Your objective
A single number is wanted: how many lines of the records below contain the word "ipynb".

** Opening Dataset excerpts block **

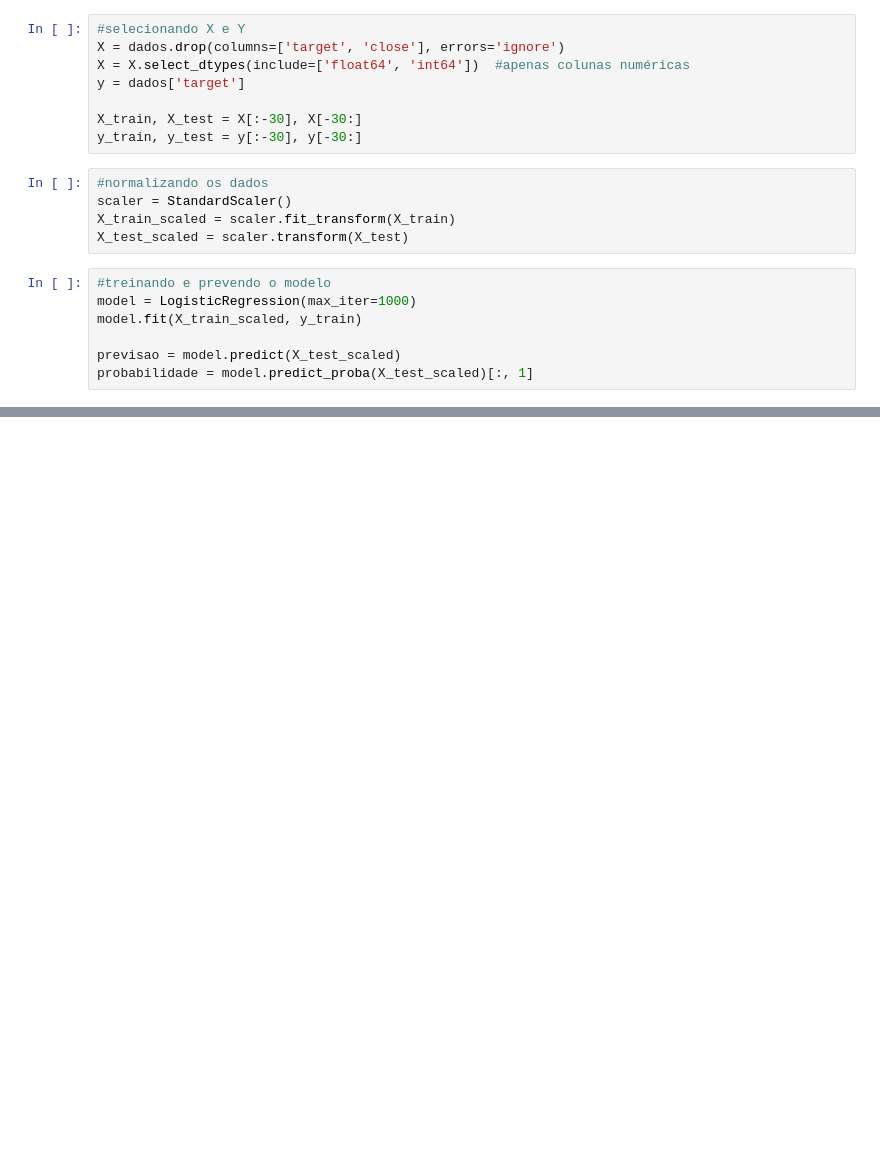
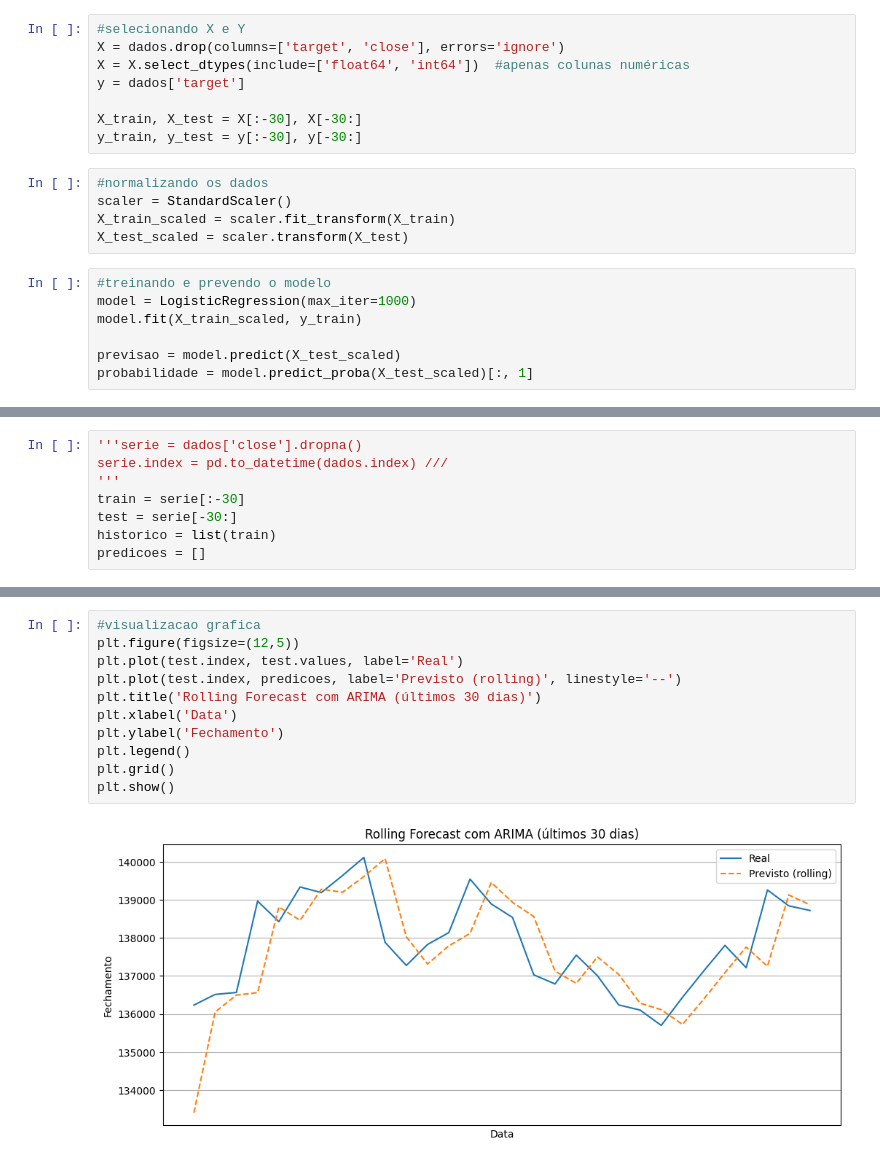
Before and after one commit to JacksonvBarbosa/Analise_Indice_Ibovespa, a Jupyter notebook: tech_02.ipynb, the cells around one changed output, grey strips where cells are left out. Drawn from its saved outputs; the diff is of its cells as text; blank space fills up the shorter version.

```diff
--- a/tech_02.ipynb
+++ b/tech_02.ipynb
@@ -392,0 +464,8 @@ weighted avg       0.52      0.53      0.42        30
+# %%
+'''serie = dados['close'].dropna()
+serie.index = pd.to_datetime(dados.index) ///
+'''
+train = serie[:-30]
+test = serie[-30:]
+historico = list(train)
+predicoes = []
@@ -392,0 +485,13 @@ weighted avg       0.52      0.53      0.42        30
+# %%
+#visualizacao grafica
+plt.figure(figsize=(12,5))
+plt.plot(test.index, test.values, label='Real')
+plt.plot(test.index, predicoes, label='Previsto (rolling)', linestyle='--')
+plt.title('Rolling Forecast com ARIMA (últimos 30 dias)')
+plt.xlabel('Data')
+plt.ylabel('Fechamento')
+plt.legend()
+plt.grid()
+plt.show()
+# %% [output]
+[figure, added]
```
Also changed, not shown: parts of 19 cells of this notebook.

** Closing Dataset excerpts block **

Your solution
3